      Many readers never think of leaving reviews. Others dread them, because they think their reviews have to be structured like Mrs White taught them back in grade whatever …. which isn’t true at all! In fact, most readers prefer shorter reviews that say what they liked about the book rather than long reviews discussing the symbolism of the colour blue or the use of metaphor.

      I think leaving a request in the back of the book is a great way to remind readers they can review, and that the review doesn’t need to be grammatically perfect. It just needs to be honest.

  5. Lee Lowery says:

    Great post. I’ve always thought the review system was rigged. I’ve reported obvious fake reviews (seriously, 30 in the same day by the same “customer”), but Amazon doesn’t really seem to care. And Goodreads has its own issues with the little cliques running power plays over there. Trying to target reviewers in your actual genre through reading groups is the best advice.

    • Iola says:

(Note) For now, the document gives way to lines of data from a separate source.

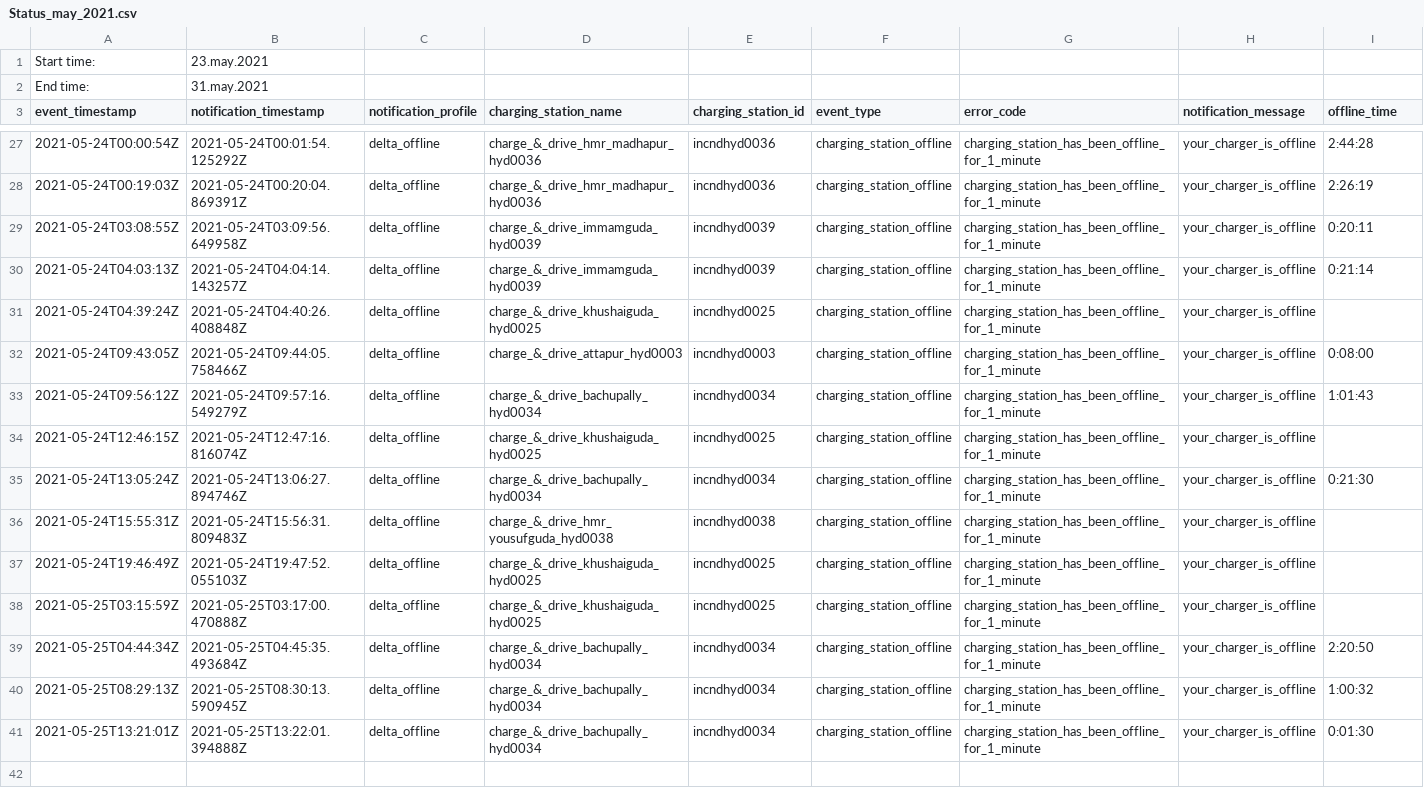
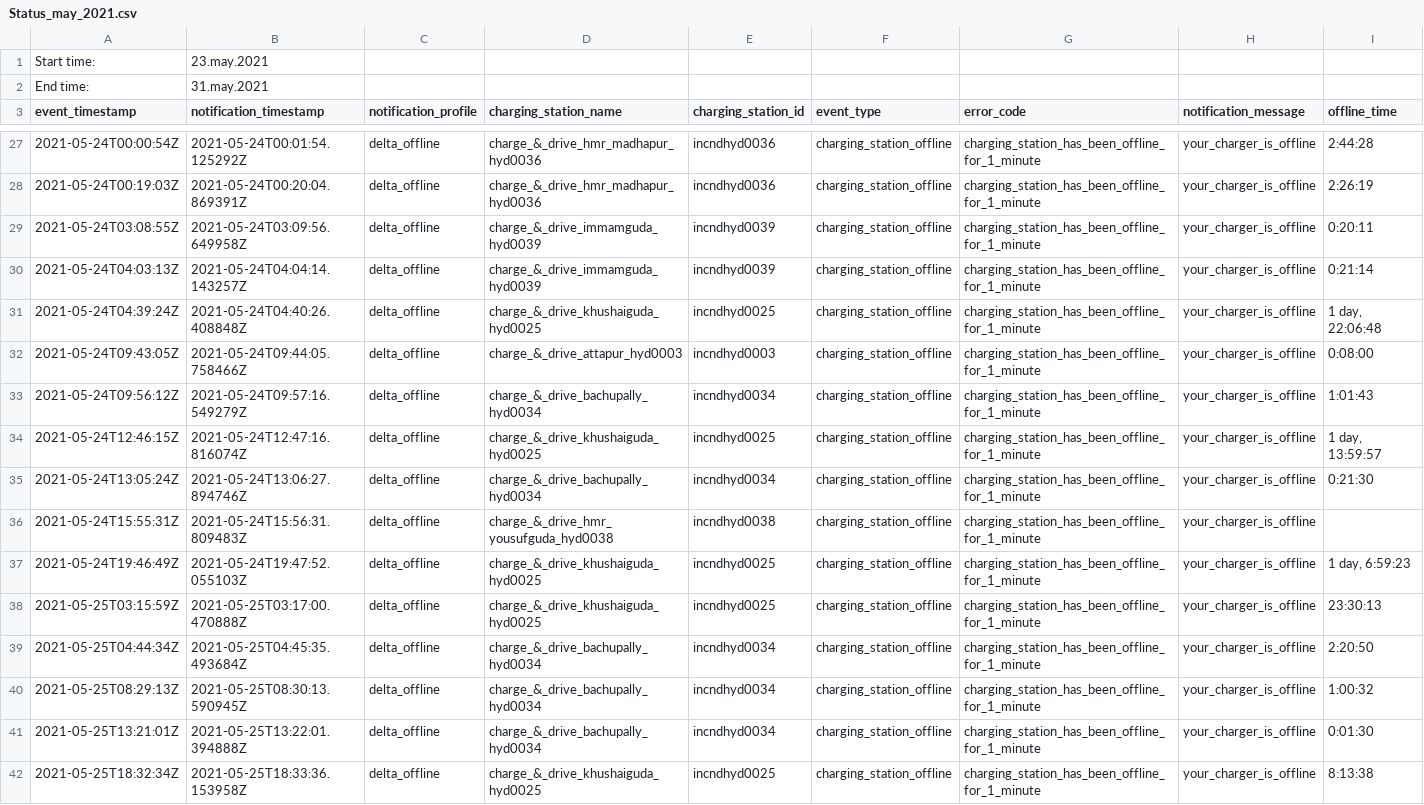
Before and after one commit to gerelDan/processing_meccage, a CSV file: 2021/may/Status_may_2021.csv, drawn as a sheet; only a part is shown, gaps mark what is left out.

Commit message:
start commit1

```diff
--- a/2021/may/Status_may_2021.csv
+++ b/2021/may/Status_may_2021.csv
@@ -30,10 +30,10 @@ event_timestamp;notification_timestamp;notification_profile;charging_station_nam
 2021-05-24T04:03:13Z;2021-05-24T04:04:14.143257Z;delta_offline;charge_&_drive_immamguda_hyd0039;incndhyd0039;charging_station_offline;charging_station_has_been_offline_for_1_minute;your_charger_is_offline;0:21:14
-2021-05-24T04:39:24Z;2021-05-24T04:40:26.408848Z;delta_offline;charge_&_drive_khushaiguda_hyd0025;incndhyd0025;charging_station_offline;charging_station_has_been_offline_for_1_minute;your_charger_is_offline;
+2021-05-24T04:39:24Z;2021-05-24T04:40:26.408848Z;delta_offline;charge_&_drive_khushaiguda_hyd0025;incndhyd0025;charging_station_offline;charging_station_has_been_offline_for_1_minute;your_charger_is_offline;1 day, 22:06:48
 2021-05-24T09:43:05Z;2021-05-24T09:44:05.758466Z;delta_offline;charge_&_drive_attapur_hyd0003;incndhyd0003;charging_station_offline;charging_station_has_been_offline_for_1_minute;your_charger_is_offline;0:08:00
 2021-05-24T09:56:12Z;2021-05-24T09:57:16.549279Z;delta_offline;charge_&_drive_bachupally_hyd0034;incndhyd0034;charging_station_offline;charging_station_has_been_offline_for_1_minute;your_charger_is_offline;1:01:43
-2021-05-24T12:46:15Z;2021-05-24T12:47:16.816074Z;delta_offline;charge_&_drive_khushaiguda_hyd0025;incndhyd0025;charging_station_offline;charging_station_has_been_offline_for_1_minute;your_charger_is_offline;
+2021-05-24T12:46:15Z;2021-05-24T12:47:16.816074Z;delta_offline;charge_&_drive_khushaiguda_hyd0025;incndhyd0025;charging_station_offline;charging_station_has_been_offline_for_1_minute;your_charger_is_offline;1 day, 13:59:57
 2021-05-24T13:05:24Z;2021-05-24T13:06:27.894746Z;delta_offline;charge_&_drive_bachupally_hyd0034;incndhyd0034;charging_station_offline;charging_station_has_been_offline_for_1_minute;your_charger_is_offline;0:21:30
 2021-05-24T15:55:31Z;2021-05-24T15:56:31.809483Z;delta_offline;charge_&_drive_hmr_yousufguda_hyd0038;incndhyd0038;charging_station_offline;charging_station_has_been_offline_for_1_minute;your_charger_is_offline;
-2021-05-24T19:46:49Z;2021-05-24T19:47:52.055103Z;delta_offline;charge_&_drive_khushaiguda_hyd0025;incndhyd0025;charging_station_offline;charging_station_has_been_offline_for_1_minute;your_charger_is_offline;
-2021-05-25T03:15:59Z;2021-05-25T03:17:00.470888Z;delta_offline;charge_&_drive_khushaiguda_hyd0025;incndhyd0025;charging_station_offline;charging_station_has_been_offline_for_1_minute;your_charger_is_offline;
+2021-05-24T19:46:49Z;2021-05-24T19:47:52.055103Z;delta_offline;charge_&_drive_khushaiguda_hyd0025;incndhyd0025;charging_station_offline;charging_station_has_been_offline_for_1_minute;your_charger_is_offline;1 day, 6:59:23
+2021-05-25T03:15:59Z;2021-05-25T03:17:00.470888Z;delta_offline;charge_&_drive_khushaiguda_hyd0025;incndhyd0025;charging_station_offline;charging_station_has_been_offline_for_1_minute;your_charger_is_offline;23:30:13
 2021-05-25T04:44:34Z;2021-05-25T04:45:35.493684Z;delta_offline;charge_&_drive_bachupally_hyd0034;incndhyd0034;charging_station_offline;charging_station_has_been_offline_for_1_minute;your_charger_is_offline;2:20:50
@@ -41 +41,2 @@ event_timestamp;notification_timestamp;notification_profile;charging_station_nam
 2021-05-25T13:21:01Z;2021-05-25T13:22:01.394888Z;delta_offline;charge_&_drive_bachupally_hyd0034;incndhyd0034;charging_station_offline;charging_station_has_been_offline_for_1_minute;your_charger_is_offline;0:01:30
+2021-05-25T18:32:34Z;2021-05-25T18:33:36.153958Z;delta_offline;charge_&_drive_khushaiguda_hyd0025;incndhyd0025;charging_station_offline;charging_station_has_been_offline_for_1_minute;your_charger_is_offline;8:13:38
```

      Harriet Klausner was famous for dropping 30+ reviews on the same day, but Amazon never did anything about her even though she averaged 6+ reviews a day for close to twenty years (she even managed to post one review after she died, which was especially clever). I see her reviews are gone now – no loss IMO!

      Having said that, even normal reviewers like me can occasionally post 10+ reviews in a day – normally when I’ve forgotten to post them for ages so i’m catching up. But that happens once in a blue moon, not every week or even every month.

Leave a Reply

Your email address will not be published. Required fields are marked *